Lam et al reported using RFA to treat an SCT in an 18-week-old fetus, but the fetus died 2 days after the procedure. [67]  Ibrahim et al reported a fetus born with sciatic nerve injury and malformation of the acetabulum and femoral head after RFA treatment for SCT. [68]  A study from Korea reported six cases of fetal SCT treated with RFA; five of the six patients survived, and one patient had a left-leg palsy and fecal and urinary incontinence. [29]

In summary, although RFA has been used as salvage therapy in fetuses who would have otherwise died, many of these patients were born with complications. The keys to successful treatment with RFA may be (1) limiting the extent of coagulation in any single attempt to prevent massive hemorrhage or perineal necrosis and (2) performing a series of limited ablations. [65, 67]  RFA as a treatment modality for fetal SCT remains limited and problematic, and more studies are necessary to determine whether and how this technique should be used.


Laser Ablation

Laser ablation for SCT was first described in 1996 at 20 weeks' gestation. [69] The pregnancy was complicated by polyhydramnios but not by placentomegaly or hydrops. Two unsuccessful attempts were made at 20 and 26 weeks' gestation to ablate the main vessels feeding the SCT, but the infant survived.

In this technique, local anesthesia is infiltrated into the skin and subcutaneous tissues. [31] Cordocentesis is performed to deliver fetal anesthesia with fentanyl (15 µg/kg) and pancuronium (2 mg/kg). [31] This can also be delivered to the fetus IM. Under US guidance, a 1.9-mm 60° fetoscope is introduced into the amniotic cavity percutaneously through a sheath, and a 0.4 mm neodymium-doped yttrium-aluminum-garnet (Nd:YAG) laser fiber is used to coagulate the vessels. [69]

In a retrospective study of 12 patients undergoing fetal intervention for SCT, four patients underwent laser ablation, but only one survived. [30] In a case report, a 24-week-old hydropic fetus underwent percutaneous laser ablation for SCT but died 2 days after fetal intervention. [31] In another study, a 22-week-old fetus underwent percutaneous laser ablation of tumor vessels and survived.

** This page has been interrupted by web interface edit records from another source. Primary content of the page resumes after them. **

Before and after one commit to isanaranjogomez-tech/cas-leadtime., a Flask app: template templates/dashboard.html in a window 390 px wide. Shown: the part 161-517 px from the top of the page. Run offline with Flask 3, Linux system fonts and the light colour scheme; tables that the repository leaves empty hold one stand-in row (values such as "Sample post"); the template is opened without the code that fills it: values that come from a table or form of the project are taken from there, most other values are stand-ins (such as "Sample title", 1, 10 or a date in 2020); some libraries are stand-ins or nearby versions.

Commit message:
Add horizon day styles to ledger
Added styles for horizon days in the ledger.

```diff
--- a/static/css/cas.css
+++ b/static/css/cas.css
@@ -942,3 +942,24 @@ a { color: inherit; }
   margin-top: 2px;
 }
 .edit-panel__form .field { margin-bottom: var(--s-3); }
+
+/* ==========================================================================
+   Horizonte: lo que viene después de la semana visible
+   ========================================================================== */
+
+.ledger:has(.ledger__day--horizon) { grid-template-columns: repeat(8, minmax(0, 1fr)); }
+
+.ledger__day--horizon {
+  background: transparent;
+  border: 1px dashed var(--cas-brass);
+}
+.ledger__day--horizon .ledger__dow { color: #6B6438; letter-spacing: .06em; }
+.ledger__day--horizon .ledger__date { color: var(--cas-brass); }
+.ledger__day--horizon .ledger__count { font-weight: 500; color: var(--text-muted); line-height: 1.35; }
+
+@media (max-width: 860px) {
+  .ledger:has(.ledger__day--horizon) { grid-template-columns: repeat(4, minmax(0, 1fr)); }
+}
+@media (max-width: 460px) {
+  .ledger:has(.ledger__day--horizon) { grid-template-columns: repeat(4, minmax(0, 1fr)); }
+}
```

Another retrospective multicenter study identified five fetuses who underwent minimally invasive fetal intervention for hydrops or cardiac insufficiency as a result of SCT. [55] Four of these five fetuses underwent laser ablation, and three of them were targeted vascular ablations. Survival for the fetuses who underwent fetal intervention was 40%, but many patients required multiple procedures because of the recurrence of hydrops, cardiac insufficiency, or both.

Systematic review of laser ablation for SCT showed that ablation caused cessation of tumoral blood flow in 36.4% of cases but led to preterm premature rupture of membranes (PROM) in 18.2% of cases and preterm labor in 87.5% of cases. [70]

In contrast to laser ablation of the vascular inflow to the tumor, a retrospective single-center study out of Poland described percutaneous intratumor laser ablation in seven fetuses with large solid SCTs. [71]  Three patients survived to delivery and underwent surgical excision, three survived to delivery but died before undergoing surgical resection, and one died in utero. [71]

Laser ablation for SCT, like RFA for SCT, represents the movement in fetal surgery toward minimally invasive techniques. However, the outcomes vary, and current experience is too limited to determine whether laser ablation will be effective in reducing mortality in fetuses with SCT.

Alternative minimally invasive techniques for ligating the tumoral vascular supply are currently being developed, such as the smart shape-memory polymeric string, [72] but outcomes from preclinical studies have not yet been reported.


Postoperative Care

After the operative procedure, 6 g of magnesium sulfate is given IV as a loading dose, and a continuous infusion is maintained for tocolysis. An epidural infusion also prevents uterine irritability, and indomethacin rectal suppositories are given every 6 hours for tocolysis. Approximately 18-24 hours after the procedure, the mother is transitioned from a magnesium drip to oral nifedipine for tocolysis. A single dose of maternal betamethasone is given in anticipation of preterm delivery. [28]

Postoperatively, the fetus undergoes daily echocardiography and US to assess for ductal constriction, fetal movement, amniotic separation, and volume of amniotic fluid.